$\endgroup$
1
$\begingroup$

Maximum likelihood estimators are random variables because they are functions of the sample, which is a random variable. With a test-like approach, the question would be "What is the probability of $\hat{\theta}\not\in(\hat{\eta}_{\min},\hat{\eta}_{\max})$ assuming that statement $A$ does hold?". If that probability is zero, $\hat{\theta}\not\in(\hat{\eta}_{\min},\hat{\eta}_{\max})$ implies that statement $A$ doesn't hold, but if it's different than zero it could just be used to build a test on $A$ or estimate probability of $A$.

A little more of context could be useful to give a more helpful answer.

$\endgroup$
  • $\begingroup$ Thanks for the reply. How do I obtain the probability that \hat{\theta}\not\in(\hat{\eta}_{\min},\hat{\eta}_{\max}) assuming statement A holds ? In confidence interval estimation, we usually test whether some population parameter belongs to a confidence interval formed by sample statistics with a certain probability. There is some associated test statistic (involving the parameter and its estimate) which follows a certain distribution that is used to contstruct the confidence interval for the parameter. Here, the context is different. $\endgroup$ – user143423 Dec 26 '16 at 12:56
  • $\begingroup$ @user143423 That's why I suggested giving more context. Knowing what statement $A$ is, what your parameters are and how your confidence interval is computed is needed to compute probabilities. $\endgroup$ – Pere Dec 26 '16 at 15:16
  • $\begingroup$ The question could also have something to do with properties of MLEs but that is not evident from the question as currently posed. $\endgroup$ – Michael Chernick Dec 26 '16 at 15:32
1
$\begingroup$

Here statement $A$ refers to the specific missing mechanism (NMAR or MAR or MCAR) of a variable in a missing data model for an incomplete contingency table. The parameters $\theta$ and $\eta$ refer to the vectors of fully observed and partially observed cell probabilities respectively in the table. It can be shown theoretically that $\theta\in(\eta_{\min},\eta_{\max})$ always under the model. The intention is to say something about the type of missing mechanism of the variable if the above inclusion doesn't hold for the MLE's of the parameters under the model.

$\endgroup$

Your Answer

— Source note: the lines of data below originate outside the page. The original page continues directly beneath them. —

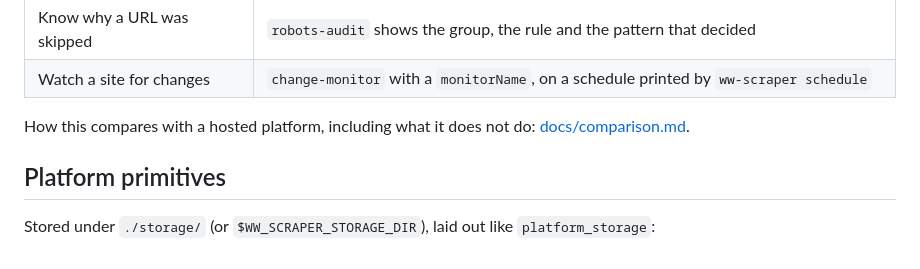
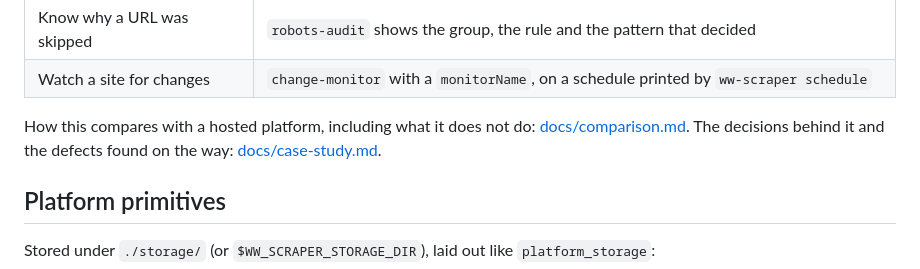
Before and after one commit to WWIntegrations/lustro, a Markdown page: README.md, the part around the change. Drawn GitHub-style.

Commit message:
docs: case study with the decisions behind ww-scraper and the defects found on the way

```diff
--- a/README.md
+++ b/README.md
@@ -78,7 +78,8 @@ ww-scraper serve                                      # local HTTP API, token re
 | Watch a site for changes | `change-monitor` with a `monitorName`, on a schedule printed by `ww-scraper schedule` |
 
 How this compares with a hosted platform, including what it does not do:
-[docs/comparison.md](docs/comparison.md).
+[docs/comparison.md](docs/comparison.md). The decisions behind it and the defects found on the
+way: [docs/case-study.md](docs/case-study.md).
 
 ## Platform primitives
 
```
Also changed, not shown: docs/case-study.md (added, +75 -0 lines).
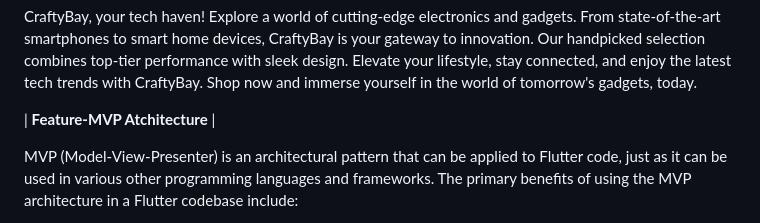
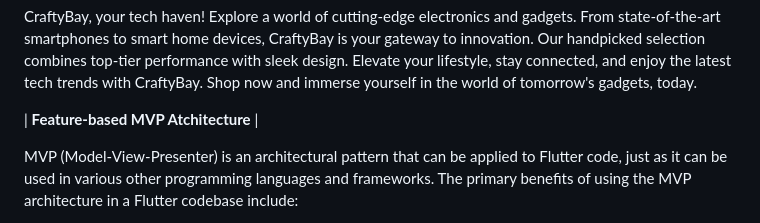
Before and after one commit to mohammadrezaulalam/craftybay, a Markdown page: README.md, the part around the change. GitHub-like rendering.

```diff
--- a/README.md
+++ b/README.md
@@ -6,7 +6,7 @@
 CraftyBay, your tech haven! Explore a world of cutting-edge electronics and gadgets. From state-of-the-art smartphones to smart home devices, CraftyBay is your gateway to innovation. Our handpicked selection combines top-tier performance with sleek design. Elevate your lifestyle, stay connected, and enjoy the latest tech trends with CraftyBay. Shop now and immerse yourself in the world of tomorrow's gadgets, today.
 
 
-|        **Feature-MVP Atchitecture**      |
+|        **Feature-based MVP Atchitecture**      |
 
 
 MVP (Model-View-Presenter) is an architectural pattern that can be applied to Flutter code, just as it can be used in various other programming languages and frameworks. The primary benefits of using the MVP architecture in a Flutter codebase include:
```
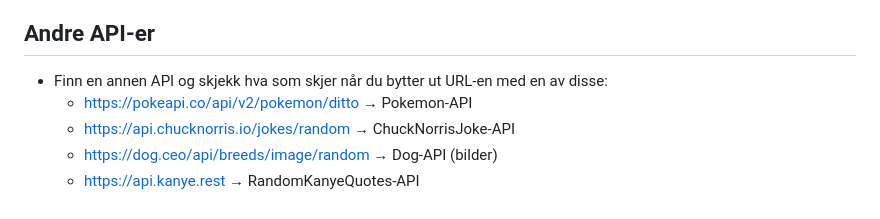
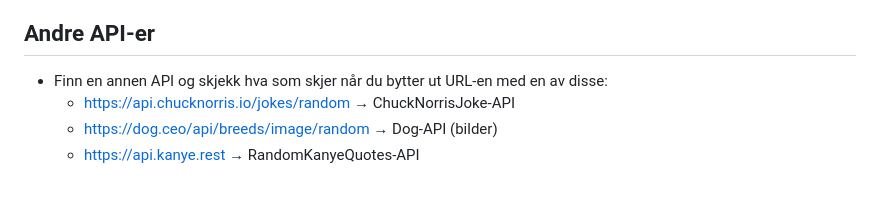
Before and after one commit to mozartamadeus1756/kurs-i-api, a Markdown page: README.md, the part around the change. Rendered like a GitHub page.

Commit message:
rameoved the pokemon tingy

```diff
--- a/README.md
+++ b/README.md
@@ -270,7 +270,6 @@ Så går du til `index.html` og trykker på GO LIVE, trykk på knappen og se hva
 
 ## Andre API-er
 - Finn en annen API og skjekk hva som skjer når du bytter ut URL-en med en av disse:
-    - https://pokeapi.co/api/v2/pokemon/ditto → Pokemon-API
     - https://api.chucknorris.io/jokes/random → ChuckNorrisJoke-API
     - https://dog.ceo/api/breeds/image/random → Dog-API (bilder)
     - https://api.kanye.rest → RandomKanyeQuotes-API
```
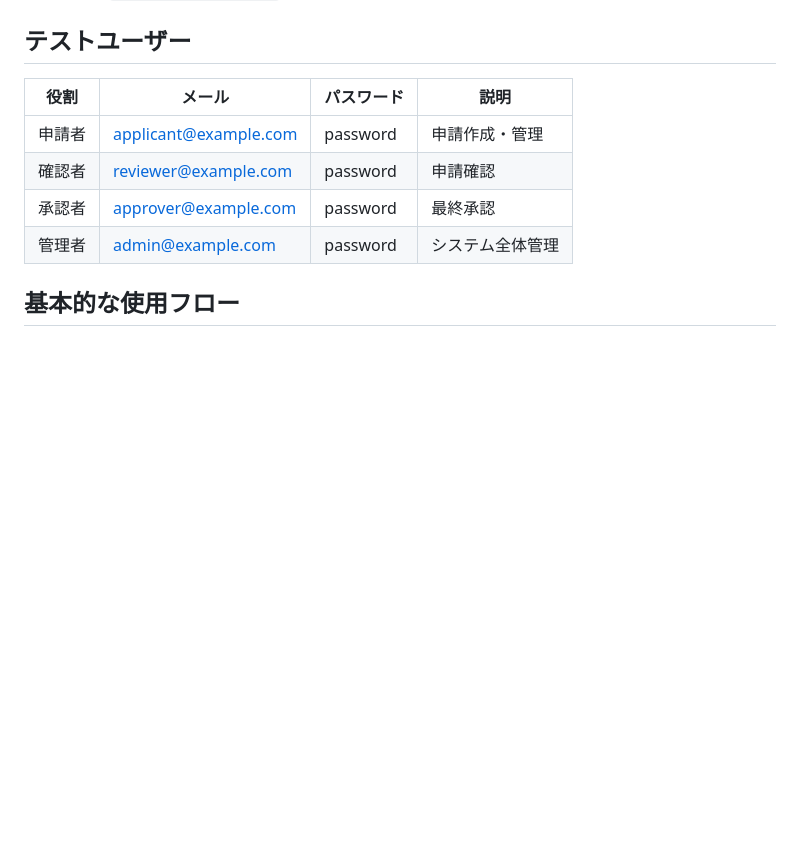
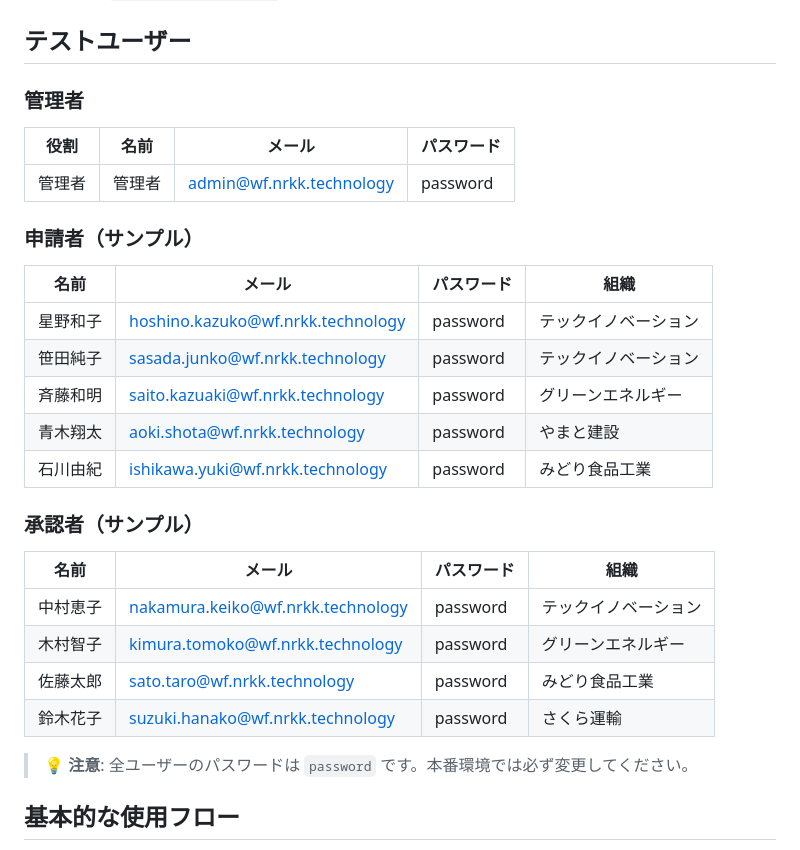
Before and after one commit to newrelickk-learn/nrkk-workflow, a Markdown page: README.md, the part around one of its changes. GitHub-like rendering; blank space fills up the shorter version.

```diff
--- a/README.md
+++ b/README.md
@@ -147,12 +183,29 @@ php artisan serve
 
 ## テストユーザー
 
-| 役割 | メール | パスワード | 説明 |
+### 管理者
+| 役割 | 名前 | メール | パスワード |
+|------|------|--------|------------|
+| 管理者 | 管理者 | admin@wf.nrkk.technology | password |
+
+### 申請者（サンプル）
+| 名前 | メール | パスワード | 組織 |
 |------|--------|------------|------|
-| 申請者 | applicant@example.com | password | 申請作成・管理 |
-| 確認者 | reviewer@example.com | password | 申請確認 |
-| 承認者 | approver@example.com | password | 最終承認 |
-| 管理者 | admin@example.com | password | システム全体管理 |
+| 星野和子 | hoshino.kazuko@wf.nrkk.technology | password | テックイノベーション |
+| 笹田純子 | sasada.junko@wf.nrkk.technology | password | テックイノベーション |
+| 斉藤和明 | saito.kazuaki@wf.nrkk.technology | password | グリーンエネルギー |
+| 青木翔太 | aoki.shota@wf.nrkk.technology | password | やまと建設 |
+| 石川由紀 | ishikawa.yuki@wf.nrkk.technology | password | みどり食品工業 |
+
+### 承認者（サンプル）
+| 名前 | メール | パスワード | 組織 |
+|------|--------|------------|------|
+| 中村恵子 | nakamura.keiko@wf.nrkk.technology | password | テックイノベーション |
+| 木村智子 | kimura.tomoko@wf.nrkk.technology | password | グリーンエネルギー |
+| 佐藤太郎 | sato.taro@wf.nrkk.technology | password | みどり食品工業 |
+| 鈴木花子 | suzuki.hanako@wf.nrkk.technology | password | さくら運輸 |
+
+> 💡 **注意**: 全ユーザーのパスワードは `password` です。本番環境では必ず変更してください。
 
 ## 基本的な使用フロー
 
```
Also changed, not shown: other parts of README.md (+48 -12 lines).
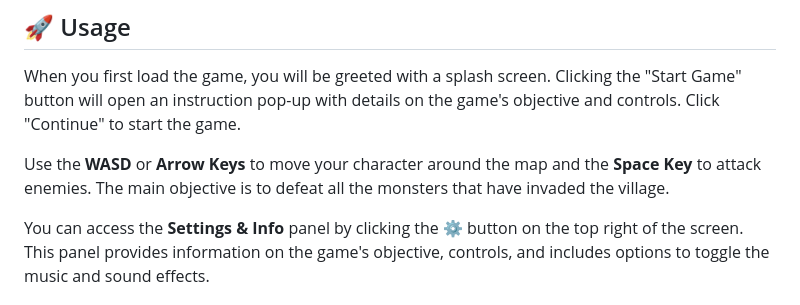
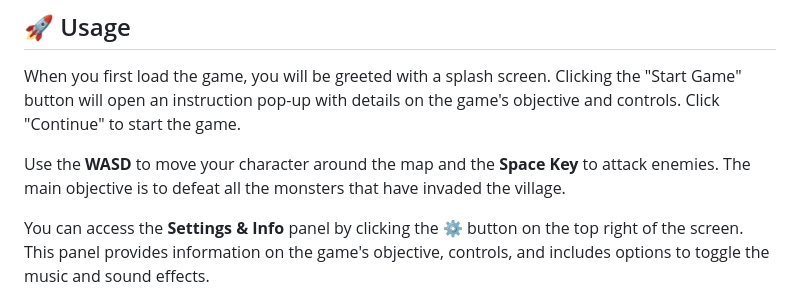
Before and after one commit to Ashwin-Pulipati/veloria, a Markdown page: README.md, the part around the change. GitHub-like rendering.

Commit message:
refactor: polish README.md

```diff
--- a/README.md
+++ b/README.md
@@ -70,7 +70,7 @@ You only need a modern web browser that supports HTML5 and JavaScript.
 
 When you first load the game, you will be greeted with a splash screen. Clicking the "Start Game" button will open an instruction pop-up with details on the game's objective and controls. Click "Continue" to start the game.
 
-Use the **WASD** or **Arrow Keys** to move your character around the map and the **Space Key** to attack enemies. The main objective is to defeat all the monsters that have invaded the village.
+Use the **WASD** to move your character around the map and the **Space Key** to attack enemies. The main objective is to defeat all the monsters that have invaded the village.
 
 You can access the **Settings & Info** panel by clicking the **⚙️** button on the top right of the screen. This panel provides information on the game's objective, controls, and includes options to toggle the music and sound effects.
 
```
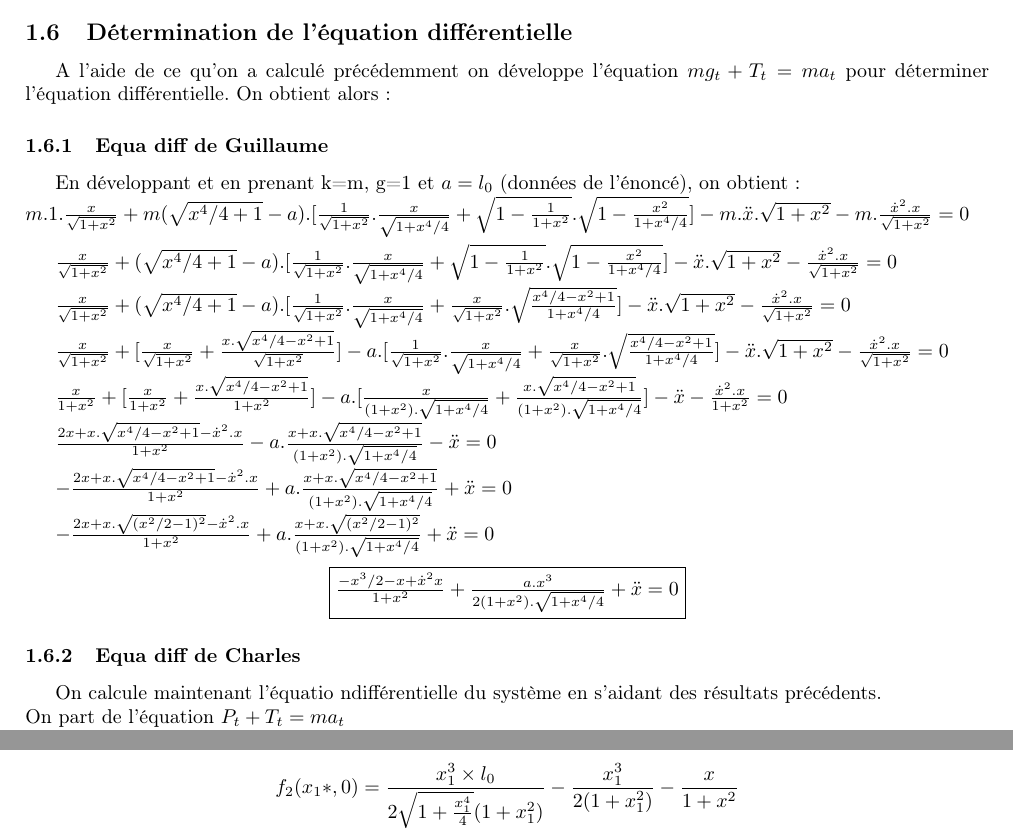
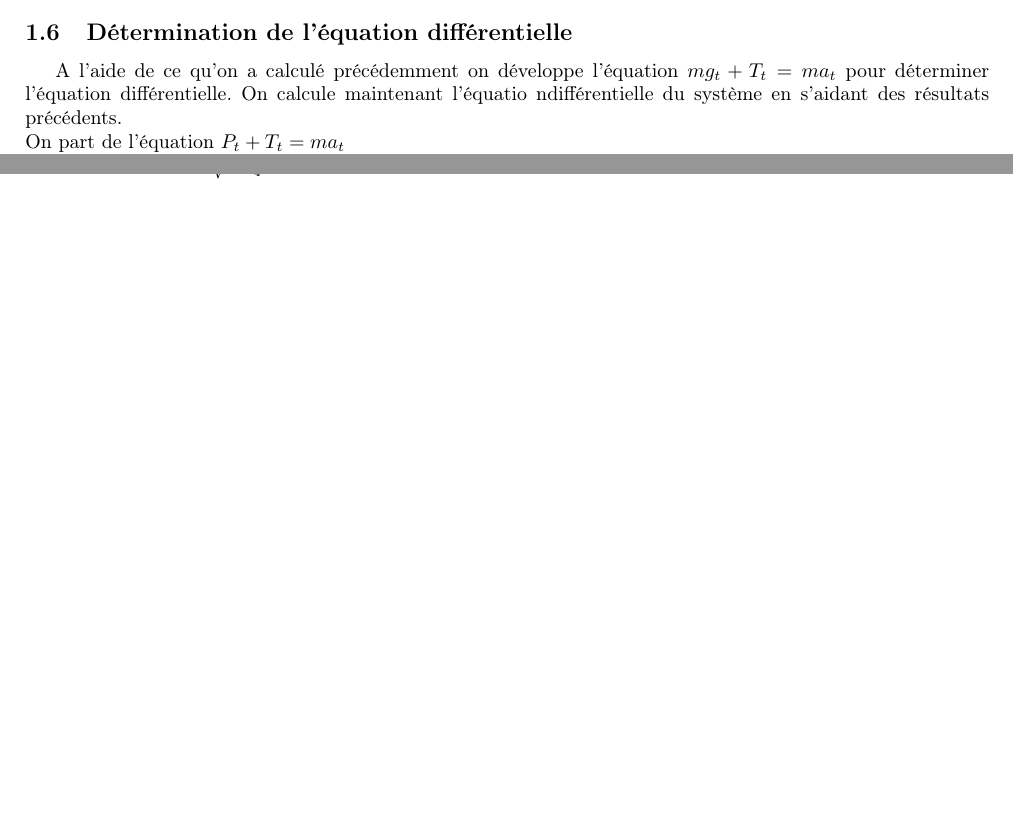
Before and after one commit to Vulpo/PR3003-2012, a LaTeX document (PR3003-2012/rapport.tex): two parts of pages 6 and 8 of 14 before the commit and two parts of pages 6 and 8 of 13 after it, joined at a grey line, cut so that both start at the same text, the shorter picture padded with empty space. Compiled offline with pdfLaTeX.

Commit message:
Suppression de ma partie

```diff
--- a/PR3003-2012/rapport.tex
+++ b/PR3003-2012/rapport.tex
@@ -123,32 +123,32 @@ On trouve: \[\fbox{$a_t=\ddot{x}.\sqrt{1+x^2}+ \frac{\dot{x}^2.x}{\sqrt{1+x^2}}$
 
 \subsection{Détermination de l'équation différentielle}
 A l'aide de ce qu'on a calculé précédemment on développe l'équation $mg_t+T_t=ma_t$ pour déterminer l'équation différentielle.
-On obtient alors:
-\subsubsection{Equa diff de Guillaume}
-En développant et en prenant k=m, g=1 et $a=l_0$ (données de l'énoncé), on obtient :\\
-$m.1.\frac{x}{\sqrt{1+x^2}} + m(\sqrt{x^4/4+1}-a).[\frac{1}{\sqrt{1+x^2}}.\frac{x}{\sqrt{1+x^4/4}} + \sqrt{1-\frac{1}{1+x^2}}.\sqrt{1-\frac{x^2}{1+x^4/4}}] - m.\ddot{x}.\sqrt{1+x^2} - m.\frac{\dot{x}^2.x}{\sqrt{1+x^2}} = 0$ \\
-
-$\frac{x}{\sqrt{1+x^2}} + (\sqrt{x^4/4+1}-a).[\frac{1}{\sqrt{1+x^2}}.\frac{x}{\sqrt{1+x^4/4}} + \sqrt{1-\frac{1}{1+x^2}}.\sqrt{1-\frac{x^2}{1+x^4/4}}] - \ddot{x}.\sqrt{1+x^2} - \frac{\dot{x}^2.x}{\sqrt{1+x^2}} = 0$
-
-$\frac{x}{\sqrt{1+x^2}} + (\sqrt{x^4/4+1}-a).[\frac{1}{\sqrt{1+x^2}}.\frac{x}{\sqrt{1+x^4/4}} + \frac{x}{\sqrt{1+x^2}}.\sqrt{\frac{x^4/4-x^2+1}{1+x^4/4}}] - \ddot{x}.\sqrt{1+x^2} - \frac{\dot{x}^2.x}{\sqrt{1+x^2}} = 0$
-
-$\frac{x}{\sqrt{1+x^2}} + [\frac{x}{\sqrt{1+x^2}} + \frac{x.\sqrt{x^4/4-x^2+1}}{\sqrt{1+x^2}}] -a.[\frac{1}{\sqrt{1+x^2}}.\frac{x}{\sqrt{1+x^4/4}} + \frac{x}{\sqrt{1+x^2}}.\sqrt{\frac{x^4/4-x^2+1}{1+x^4/4}}] - \ddot{x}.\sqrt{1+x^2} - \frac{\dot{x}^2.x}{\sqrt{1+x^2}} = 0$
-
-$\frac{x}{1+x^2} + [\frac{x}{1+x^2} + \frac{x.\sqrt{x^4/4-x^2+1}}{1+x^2}] -a.[\frac{x}{(1+x^2).\sqrt{1+x^4/4}} +\frac{x.\sqrt{x^4/4-x^2+1}}{(1+x^2).\sqrt{1+x^4/4}}] - \ddot{x} - \frac{\dot{x}^2.x}{1+x^2} = 0$
-
-$\frac{2x+x.\sqrt{x^4/4-x^2+1}-\dot{x}^2.x}{1+x^2} -a.\frac{x+x.\sqrt{x^4/4-x^2+1}}{(1+x^2).\sqrt{1+x^4/4}} - \ddot{x}= 0$
-
-$-\frac{2x+x.\sqrt{x^4/4-x^2+1}-\dot{x}^2.x}{1+x^2} +a.\frac{x+x.\sqrt{x^4/4-x^2+1}}{(1+x^2).\sqrt{1+x^4/4}} + \ddot{x}= 0$
-
-$-\frac{2x+x.\sqrt{(x^2/2-1)^2}-\dot{x}^2.x}{1+x^2} +a.\frac{x+x.\sqrt{(x^2/2-1)^2}}{(1+x^2).\sqrt{1+x^4/4}} + \ddot{x}= 0$
-
-\[ \fbox{$\frac{-x^3/2-x+\dot{x}^2x}{1+x^2} + \frac{a.x^3}{2(1+x^2).\sqrt{1+x^4/4}} + \ddot{x}= 0$} \]
-
-
-% \[mg.\cos(\tan^{-1}(x_0)) + k(l-l_0).\cos(\tan^{-1}(x_0) - \tan^{-1}(\frac{y_0-1}{x_0}))=\sqrt{\ddot{x}^2+\ddot{y}^2}\]
- %En développant on a:\[mg.\cos(\tan^{-1}(x)) + k(\sqrt{(x^2/2-1)^2+x^2}-l_0).\cos(\tan^{-1}(x) - \tan^{-1}(\frac{x^2/2-1}{x})) - \sqrt{\ddot{x}^2+1}=0\]
-
-\subsubsection{Equa diff de Charles}
+%On obtient alors:
+%\subsubsection{Equa diff de Guillaume}
+%En développant et en prenant k=m, g=1 et $a=l_0$ (données de l'énoncé), on obtient :\\
+%$m.1.\frac{x}{\sqrt{1+x^2}} + m(\sqrt{x^4/4+1}-a).[\frac{1}{\sqrt{1+x^2}}.\frac{x}{\sqrt{1+x^4/4}} + \sqrt{1-\frac{1}{1+x^2}}.\sqrt{1-\frac{x^2}{1+x^4/4}}] - m.\ddot{x}.\sqrt{1+x^2} - m.\frac{\dot{x}^2.x}{\sqrt{1+x^2}} = 0$ \\
+%
+%$\frac{x}{\sqrt{1+x^2}} + (\sqrt{x^4/4+1}-a).[\frac{1}{\sqrt{1+x^2}}.\frac{x}{\sqrt{1+x^4/4}} + \sqrt{1-\frac{1}{1+x^2}}.\sqrt{1-\frac{x^2}{1+x^4/4}}] - \ddot{x}.\sqrt{1+x^2} - \frac{\dot{x}^2.x}{\sqrt{1+x^2}} = 0$
+%
+%$\frac{x}{\sqrt{1+x^2}} + (\sqrt{x^4/4+1}-a).[\frac{1}{\sqrt{1+x^2}}.\frac{x}{\sqrt{1+x^4/4}} + \frac{x}{\sqrt{1+x^2}}.\sqrt{\frac{x^4/4-x^2+1}{1+x^4/4}}] - \ddot{x}.\sqrt{1+x^2} - \frac{\dot{x}^2.x}{\sqrt{1+x^2}} = 0$
+%
+%$\frac{x}{\sqrt{1+x^2}} + [\frac{x}{\sqrt{1+x^2}} + \frac{x.\sqrt{x^4/4-x^2+1}}{\sqrt{1+x^2}}] -a.[\frac{1}{\sqrt{1+x^2}}.\frac{x}{\sqrt{1+x^4/4}} + \frac{x}{\sqrt{1+x^2}}.\sqrt{\frac{x^4/4-x^2+1}{1+x^4/4}}] - \ddot{x}.\sqrt{1+x^2} - \frac{\dot{x}^2.x}{\sqrt{1+x^2}} = 0$
+%
+%$\frac{x}{1+x^2} + [\frac{x}{1+x^2} + \frac{x.\sqrt{x^4/4-x^2+1}}{1+x^2}] -a.[\frac{x}{(1+x^2).\sqrt{1+x^4/4}} +\frac{x.\sqrt{x^4/4-x^2+1}}{(1+x^2).\sqrt{1+x^4/4}}] - \ddot{x} - \frac{\dot{x}^2.x}{1+x^2} = 0$
+%
+%$\frac{2x+x.\sqrt{x^4/4-x^2+1}-\dot{x}^2.x}{1+x^2} -a.\frac{x+x.\sqrt{x^4/4-x^2+1}}{(1+x^2).\sqrt{1+x^4/4}} - \ddot{x}= 0$
+%
+%$-\frac{2x+x.\sqrt{x^4/4-x^2+1}-\dot{x}^2.x}{1+x^2} +a.\frac{x+x.\sqrt{x^4/4-x^2+1}}{(1+x^2).\sqrt{1+x^4/4}} + \ddot{x}= 0$
+%
+%$-\frac{2x+x.\sqrt{(x^2/2-1)^2}-\dot{x}^2.x}{1+x^2} +a.\frac{x+x.\sqrt{(x^2/2-1)^2}}{(1+x^2).\sqrt{1+x^4/4}} + \ddot{x}= 0$
+%
+%\[ \fbox{$\frac{-x^3/2-x+\dot{x}^2x}{1+x^2} + \frac{a.x^3}{2(1+x^2).\sqrt{1+x^4/4}} + \ddot{x}= 0$} \]
+%
+%
+%% \[mg.\cos(\tan^{-1}(x_0)) + k(l-l_0).\cos(\tan^{-1}(x_0) - \tan^{-1}(\frac{y_0-1}{x_0}))=\sqrt{\ddot{x}^2+\ddot{y}^2}\]
+% %En développant on a:\[mg.\cos(\tan^{-1}(x)) + k(\sqrt{(x^2/2-1)^2+x^2}-l_0).\cos(\tan^{-1}(x) - \tan^{-1}(\frac{x^2/2-1}{x})) - \sqrt{\ddot{x}^2+1}=0\]
+%
+%\subsubsection{Equa diff de Charles}
 On calcule maintenant l'équatio ndifférentielle du système en s'aidant des résultats précédents.\\
 On part de l'équation $ P_t+T_t=ma_t $\\
 avec $T_t=k(l-l_0)$ et $P_t=-mg$\\
```
Also changed, not shown: PR3003-2012/rapport.pdf.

By clicking “Post Your Answer”, you agree to our terms of service, privacy policy and cookie policy

Not the answer you're looking for? Browse other questions tagged or ask your own question.